The existence of irrational numbers actually implies a lot. For one, there are infinitely many more irrational numbers than rationals. With the classic diagonal argument, we can see that there are not any "more" rationals than integers or naturals. The irrationals are what make the real numbers uncountable. A way we can see that is through decimal expansions: all irrational numbers have non-repeating decimal expansions. So now if you imagine constructing a random number $0.142346\dots$ by picking a random number 0–9 at each digit, the chance of landing a repeating decimal is extremely unlikely.

Claim: A number is rational if and only if it has a terminating or repeating decimal expansion.

Proof: $(\Rightarrow)$ The easiest way to see this is through long division. If we have a rational number $\frac{p}{q}$ with $q \neq 0$, then at every step in the long division, we have $q$ possible remainders (being $0,1,2,\cdots,q-1$). If the remainder is 0 at any point, then we are done with the divison algorithm and the decimal expansion terminates (this it the case of 0 being the repeating portion of the decimal). If the remainder is never 0, after $q+1$ steps in the division algorithm, we will get a remainder we have already seen before, and so the division algorithm will keep producing the same digits in order we have seen before from that remainder. Hence the decimal expansion repeats.

$(\Leftarrow)$ Say we have a number $x = a.d_{1}d_{2}\cdots d_{n} \overline{d_{n+1} \cdots d_{n+m}}$ that has integer part $a$, $n$ pre-repeating decimals (each $d_i$ is a digit of the number), and $m$ repeating decimals (indicated by the overline). Then we can left-shift the non-repeating number by multiplying by a power of 10:

$10^n x = 10^n a + d_{1}d_{2}\cdots d_{n}.\overline{d_{n+1} \cdots d_{n+m}} \ \ \ \ (1)$

Since the decimals repeat after an additional $m$ digits, we can shift it further to get another similar looking number:

$10^{n + m} x = 10^{n + m} a + d_{1}d_{2}\cdots d_{n}d_{n+1} \cdots d_{n+m}.\overline{d_{n+1} \cdots d_{n+m}} \ \ \ \ (2)$

Now we can subtract equation $(1)$ from $(2)$ to eliminate the repeating decimal portion:

$10^{n + m} x - 10^n x = (10^{n + m} a + d_{1}d_{2}\cdots d_{n}d_{n+1} \cdots d_{n+m}) - (10^n a + d_{1}d_{2}\cdots d_{n})$

Now, see that since we have removed the decimal/fractional part of the numbers in that subtraction, the righthand side of the equation is an integer, call it $N$. Then we can solve for $x$ and see that

$x = \large{\frac{N}{10^{n+m} - 10^n}}$ $=$ $\large{\frac{N}{(10^m - 1)10^n}}$

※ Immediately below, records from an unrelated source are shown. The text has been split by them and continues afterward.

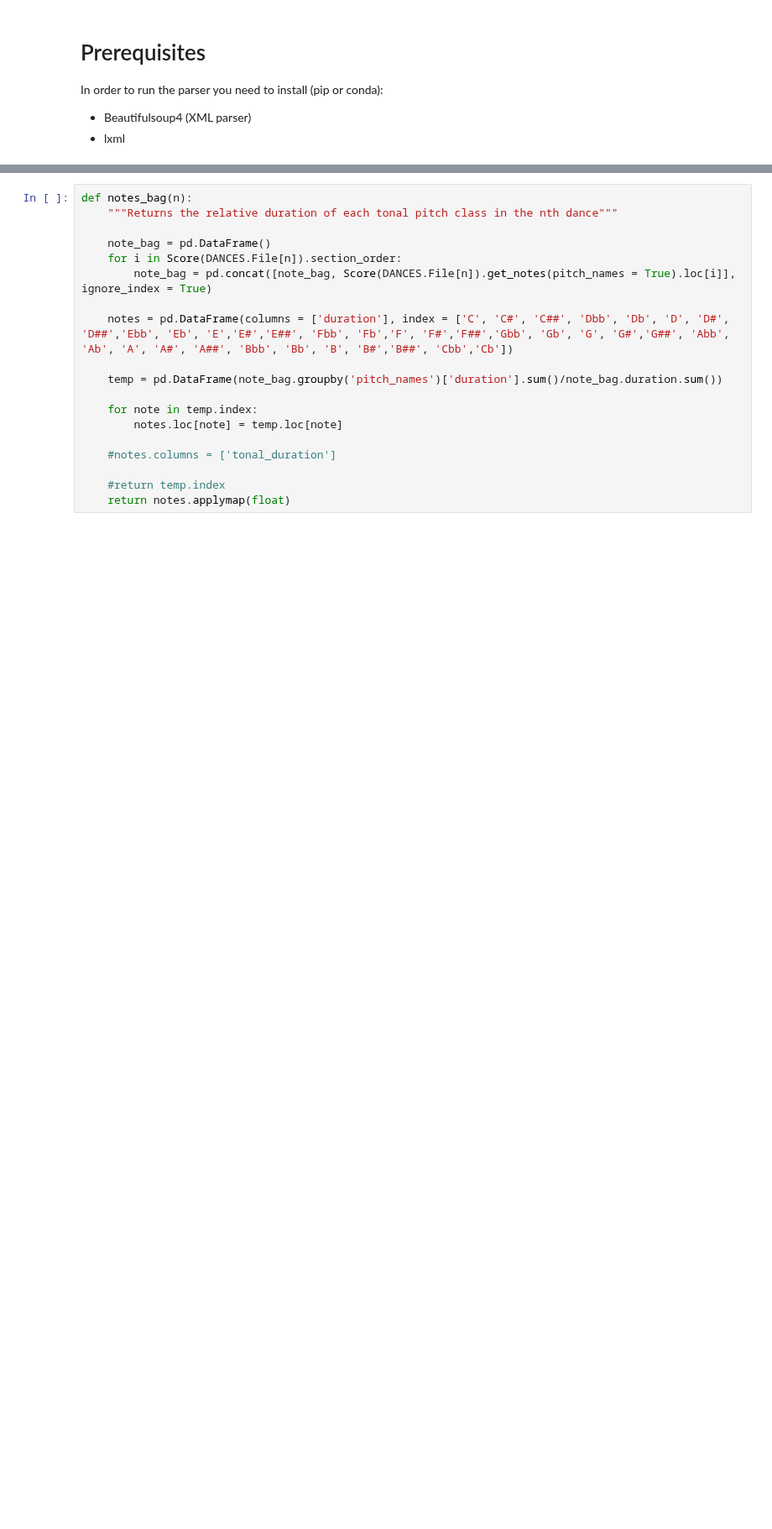
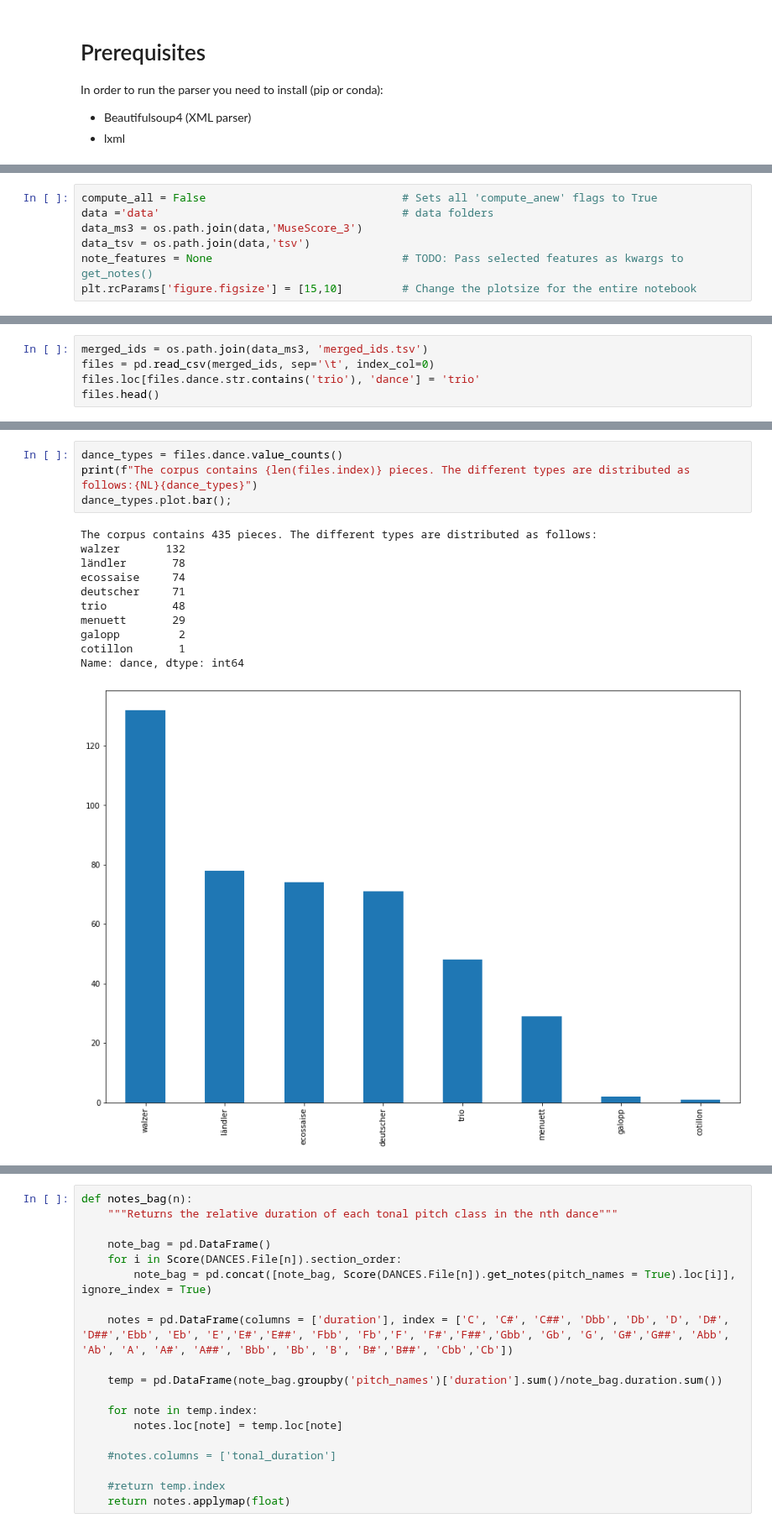
Before and after one commit to annotatorB/schubert_dances, a Jupyter notebook: schubert_project.ipynb, the cells around one changed output, grey strips where cells are left out. Shown at 84% size. Saved outputs shown, nothing was run; the diff lists cells and outputs as text; blank space fills up the shorter version.

```diff
--- a/schubert_project.ipynb
+++ b/schubert_project.ipynb
@@ -9,0 +13,7 @@ logging.getLogger().setLevel(logging.INFO)
+# %%
+compute_all = False                              # Sets all 'compute_anew' flags to True
+data ='data'                                     # data folders
+data_ms3 = os.path.join(data,'MuseScore_3')
+data_tsv = os.path.join(data,'tsv')
+note_features = None                             # TODO: Pass selected features as kwargs to get_notes()
+plt.rcParams['figure.figsize'] = [15,10]         # Change the plotsize for the entire notebook
@@ -9,0 +23,5 @@ logging.getLogger().setLevel(logging.INFO)
+# %%
+merged_ids = os.path.join(data_ms3, 'merged_ids.tsv')
+files = pd.read_csv(merged_ids, sep='\t', index_col=0)
+files.loc[files.dance.str.contains('trio'), 'dance'] = 'trio'
+files.head()
@@ -104,0 +76,16 @@ AttributeError: 'NoneType' object has no attribute 'info'
+# %%
+dance_types = files.dance.value_counts()
+print(f"The corpus contains {len(files.index)} pieces. The different types are distributed as follows:{NL}{dance_types}")
+dance_types.plot.bar();
+# %% [output]
+The corpus contains 435 pieces. The different types are distributed as follows:
+walzer       132
+ländler       78
+ecossaise     74
+deutscher     71
+trio          48
+menuett       29
+galopp         2
+cotillon       1
+Name: dance, dtype: int64
+[figure, added]
```
Also changed, not shown: parts of 20 cells of this notebook, 25 other files.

it is a quotient of two integers, and so rational.


So if we want to use real numbers with decimals as we normally do, we need our non-repeating decimals to correspond to something. These are our of course our irrationals. But let's be clear exactly what non-repeating means. It's frequently unjustifiably said that since $\pi$ is irrational, it contains every single string of numbers ever conceived, and hence contains exactly the time and date you were born, you will die, and a copy of every book ever written. This is unknown. Just consider the non-repeating decimal that only contains 0s and 1s

$0.10110011100011110000\cdots \overset{\textrm{n times}}{\overline{111\cdots 1}}\overset{\textrm{n times}}{\overline{000\cdots 0}}$


In a sense, too